Remember, an already lengthy application becomes an absolute beast on mobile and tablet views with smaller screens and ample finger pinching, scrolling and zooming.
By reducing the length of your application to appeal to the mobile job seeker, you also stand to improve your diversity and inclusion efforts. According to Pew Research done in the past 5 years, “black and Hispanic smartphone owners are especially likely to use their phone for job-related activities – more than half (55%) used their phone in the past year to find job information, compared with about a third (37%) of whites.”
5 – HR will yell at me.
You think your job application has to be long because Dolores Umbridge in human resources will stalk you if you deviate from the standard.
While certain industries and organization sizes require specific compliance-related questions, there aren’t so many requirements that your application should be painful to complete.
You should absolutely stick to applicable employment law when it comes to questions related to criminal history, pay history, employment eligibility, required licensure, voluntary self-identification, etc. (it will vary depending on employer size, location, contractor status, and industry).
But, that doesn’t mean you need to collect references on the first step of the application.

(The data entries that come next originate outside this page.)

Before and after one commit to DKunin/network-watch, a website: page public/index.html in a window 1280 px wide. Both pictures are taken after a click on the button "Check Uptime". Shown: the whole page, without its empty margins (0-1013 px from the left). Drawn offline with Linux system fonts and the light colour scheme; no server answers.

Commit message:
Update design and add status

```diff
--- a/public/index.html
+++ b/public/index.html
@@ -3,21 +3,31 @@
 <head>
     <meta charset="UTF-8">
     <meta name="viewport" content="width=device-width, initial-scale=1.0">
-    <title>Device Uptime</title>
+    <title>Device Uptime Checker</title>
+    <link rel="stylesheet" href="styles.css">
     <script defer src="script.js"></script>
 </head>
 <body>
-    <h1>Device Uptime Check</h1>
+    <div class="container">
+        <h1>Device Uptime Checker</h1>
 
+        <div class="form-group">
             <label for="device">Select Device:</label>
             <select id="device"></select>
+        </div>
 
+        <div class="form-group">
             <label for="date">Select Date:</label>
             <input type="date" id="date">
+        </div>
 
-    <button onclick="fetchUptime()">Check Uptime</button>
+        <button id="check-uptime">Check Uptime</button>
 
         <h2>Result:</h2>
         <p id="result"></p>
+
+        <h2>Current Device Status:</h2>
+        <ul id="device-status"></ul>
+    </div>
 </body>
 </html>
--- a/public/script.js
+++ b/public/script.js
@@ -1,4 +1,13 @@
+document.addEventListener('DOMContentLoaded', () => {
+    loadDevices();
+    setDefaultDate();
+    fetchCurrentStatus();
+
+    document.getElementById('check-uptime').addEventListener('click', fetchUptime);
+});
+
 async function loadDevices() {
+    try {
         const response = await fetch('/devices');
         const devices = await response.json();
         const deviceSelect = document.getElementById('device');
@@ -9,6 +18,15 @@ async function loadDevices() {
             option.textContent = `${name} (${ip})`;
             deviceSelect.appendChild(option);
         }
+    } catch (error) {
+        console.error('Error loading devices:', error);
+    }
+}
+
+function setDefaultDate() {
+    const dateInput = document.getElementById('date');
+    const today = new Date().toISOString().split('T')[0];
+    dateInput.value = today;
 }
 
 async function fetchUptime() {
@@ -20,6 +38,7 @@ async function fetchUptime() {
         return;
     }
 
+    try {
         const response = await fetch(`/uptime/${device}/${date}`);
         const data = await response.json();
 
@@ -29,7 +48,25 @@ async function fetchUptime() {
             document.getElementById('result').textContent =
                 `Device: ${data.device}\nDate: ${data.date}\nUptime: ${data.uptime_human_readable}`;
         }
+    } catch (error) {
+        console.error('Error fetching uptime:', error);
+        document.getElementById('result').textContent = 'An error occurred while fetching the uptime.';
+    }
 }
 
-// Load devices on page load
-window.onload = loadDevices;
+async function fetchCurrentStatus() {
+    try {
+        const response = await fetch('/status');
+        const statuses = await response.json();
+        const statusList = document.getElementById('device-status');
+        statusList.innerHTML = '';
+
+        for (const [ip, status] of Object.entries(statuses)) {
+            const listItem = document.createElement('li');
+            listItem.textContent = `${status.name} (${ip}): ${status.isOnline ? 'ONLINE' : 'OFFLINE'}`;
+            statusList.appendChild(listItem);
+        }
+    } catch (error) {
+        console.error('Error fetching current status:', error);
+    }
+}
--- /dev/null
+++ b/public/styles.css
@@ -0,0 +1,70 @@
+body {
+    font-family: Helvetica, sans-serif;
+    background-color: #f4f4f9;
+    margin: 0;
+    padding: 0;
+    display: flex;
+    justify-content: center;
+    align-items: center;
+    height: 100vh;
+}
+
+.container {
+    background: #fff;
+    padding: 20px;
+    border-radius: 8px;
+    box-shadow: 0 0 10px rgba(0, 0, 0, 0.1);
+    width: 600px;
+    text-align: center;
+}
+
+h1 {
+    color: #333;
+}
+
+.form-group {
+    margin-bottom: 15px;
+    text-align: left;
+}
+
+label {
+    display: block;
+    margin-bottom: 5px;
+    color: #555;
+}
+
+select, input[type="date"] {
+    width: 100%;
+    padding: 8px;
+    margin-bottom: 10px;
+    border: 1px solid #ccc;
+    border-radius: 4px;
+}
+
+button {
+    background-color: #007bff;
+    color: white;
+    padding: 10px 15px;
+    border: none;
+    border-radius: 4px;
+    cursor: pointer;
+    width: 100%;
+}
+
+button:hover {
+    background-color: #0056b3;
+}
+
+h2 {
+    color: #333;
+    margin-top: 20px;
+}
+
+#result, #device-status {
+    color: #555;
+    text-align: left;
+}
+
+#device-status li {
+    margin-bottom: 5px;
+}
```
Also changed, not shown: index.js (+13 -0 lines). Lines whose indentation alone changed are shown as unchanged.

Remember, your job application helps to form the first impression of your organization…do you want that impression to be one riddled with red tape and inefficiency?
6 – Everyone gets the same job application.
“Well, this is the way we’ve always done it.”
You feel compelled to have every job seeker, regardless of position interest, complete the same, one-size-fits-all application. It feels safe, right?
You can have different job application versions to meet the needs of different job categories and locations. And, our ExactHire applicant tracking software makes it a cinch to customize and manage application templates. After all, not only do questions sometimes vary depending on state, but the knock-out questions that you’d present an hourly worker are probably different than for a white collar executive.
7 – I don’t know which questions to ask at which step.
You’re starting to relent in your desire to preserve your lengthy job application. Fantastic!
Now you must figure out which questions to ask at which stage of the hiring process. First, examine your existing job application and consider questions that you really don’t need to ask in the initial step. Keep only the deal-breaker questions.
Deal-breakers for hourly positions at a retail location may be as simple as evaluating
- which shifts the candidate may fill,
- whether the candidate is available to work overtime, and
- whether the candidate has reliable transportation to and from work.
Don’t be afraid to go to your general managers and ask them for the short list of questions that actually matter when they consider someone for this type of position. Of course, your short list will likely vary quite a bit when considering questions for your general manager positions.
No more excuses for your employment application
Be aware of these seven excuses so you can keep your organization from falling back into the trap of the dreaded, lengthy job application.
By regularly evaluating your application fulfillment rates and testing your own application versions for different job categories, you’ll increase the number of qualified candidates in your recruitment pipeline. You’ll improve your employment brand, too.